> Exercise objective
From first line to last, give the records again word for word and omit the pictures.

> Task material
------------------------------------------------------------------------
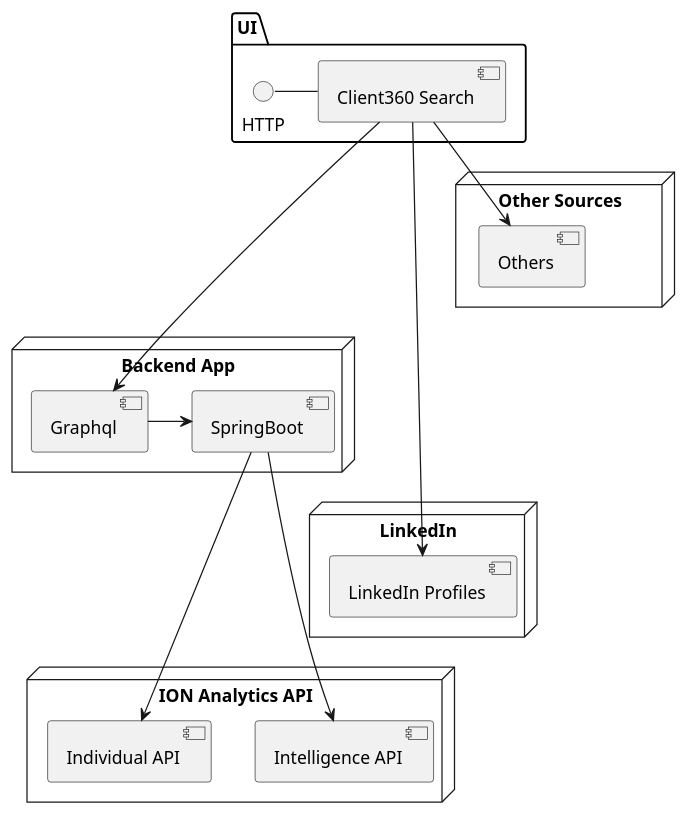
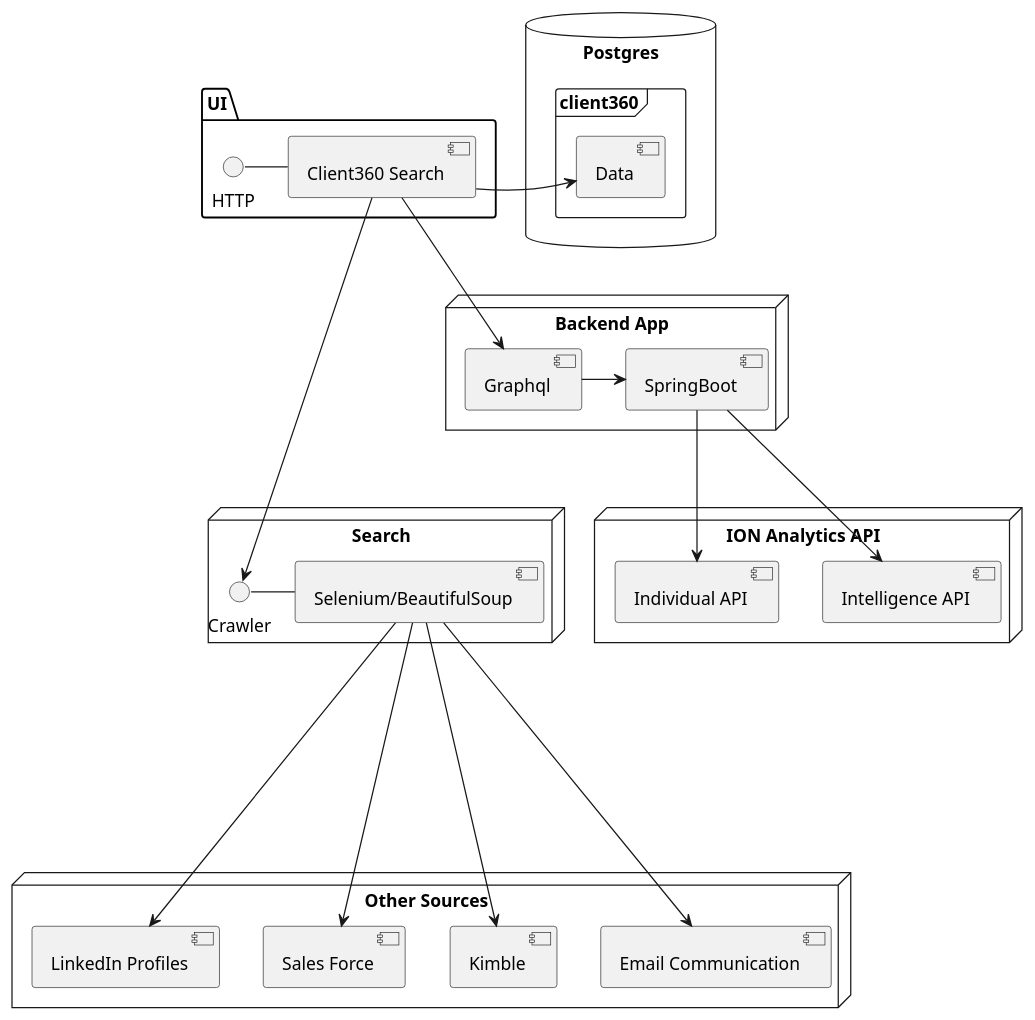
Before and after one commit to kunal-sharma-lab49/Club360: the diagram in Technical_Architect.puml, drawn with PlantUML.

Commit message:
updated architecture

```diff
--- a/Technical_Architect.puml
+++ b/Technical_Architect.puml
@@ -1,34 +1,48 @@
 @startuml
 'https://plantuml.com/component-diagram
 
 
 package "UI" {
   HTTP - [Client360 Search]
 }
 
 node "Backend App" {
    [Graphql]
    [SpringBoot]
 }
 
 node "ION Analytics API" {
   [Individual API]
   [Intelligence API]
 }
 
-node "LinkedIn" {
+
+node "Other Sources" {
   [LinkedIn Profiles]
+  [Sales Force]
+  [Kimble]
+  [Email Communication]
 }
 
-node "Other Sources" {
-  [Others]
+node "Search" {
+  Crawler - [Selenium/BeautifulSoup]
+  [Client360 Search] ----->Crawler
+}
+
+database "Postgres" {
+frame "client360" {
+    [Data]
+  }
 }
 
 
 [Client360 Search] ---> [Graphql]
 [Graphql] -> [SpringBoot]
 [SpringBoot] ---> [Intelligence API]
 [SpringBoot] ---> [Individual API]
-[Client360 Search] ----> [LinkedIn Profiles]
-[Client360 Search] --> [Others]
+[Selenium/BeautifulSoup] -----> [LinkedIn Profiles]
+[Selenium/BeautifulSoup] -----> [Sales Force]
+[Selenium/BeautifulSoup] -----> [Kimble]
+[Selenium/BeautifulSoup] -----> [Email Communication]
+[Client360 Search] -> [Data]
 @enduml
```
------------------------------------------------------------------------
> Answer area
Before and after one commit to kunal-sharma-lab49/Club360: the diagram in Technical_Architect.puml, drawn with PlantUML.

Commit message:
updated architecture

```diff
--- a/Technical_Architect.puml
+++ b/Technical_Architect.puml
@@ -1,34 +1,48 @@
 @startuml
 'https://plantuml.com/component-diagram
 
 
 package "UI" {
   HTTP - [Client360 Search]
 }
 
 node "Backend App" {
    [Graphql]
    [SpringBoot]
 }
 
 node "ION Analytics API" {
   [Individual API]
   [Intelligence API]
 }
 
-node "LinkedIn" {
+
+node "Other Sources" {
   [LinkedIn Profiles]
+  [Sales Force]
+  [Kimble]
+  [Email Communication]
 }
 
-node "Other Sources" {
-  [Others]
+node "Search" {
+  Crawler - [Selenium/BeautifulSoup]
+  [Client360 Search] ----->Crawler
+}
+
+database "Postgres" {
+frame "client360" {
+    [Data]
+  }
 }
 
 
 [Client360 Search] ---> [Graphql]
 [Graphql] -> [SpringBoot]
 [SpringBoot] ---> [Intelligence API]
 [SpringBoot] ---> [Individual API]
-[Client360 Search] ----> [LinkedIn Profiles]
-[Client360 Search] --> [Others]
+[Selenium/BeautifulSoup] -----> [LinkedIn Profiles]
+[Selenium/BeautifulSoup] -----> [Sales Force]
+[Selenium/BeautifulSoup] -----> [Kimble]
+[Selenium/BeautifulSoup] -----> [Email Communication]
+[Client360 Search] -> [Data]
 @enduml
```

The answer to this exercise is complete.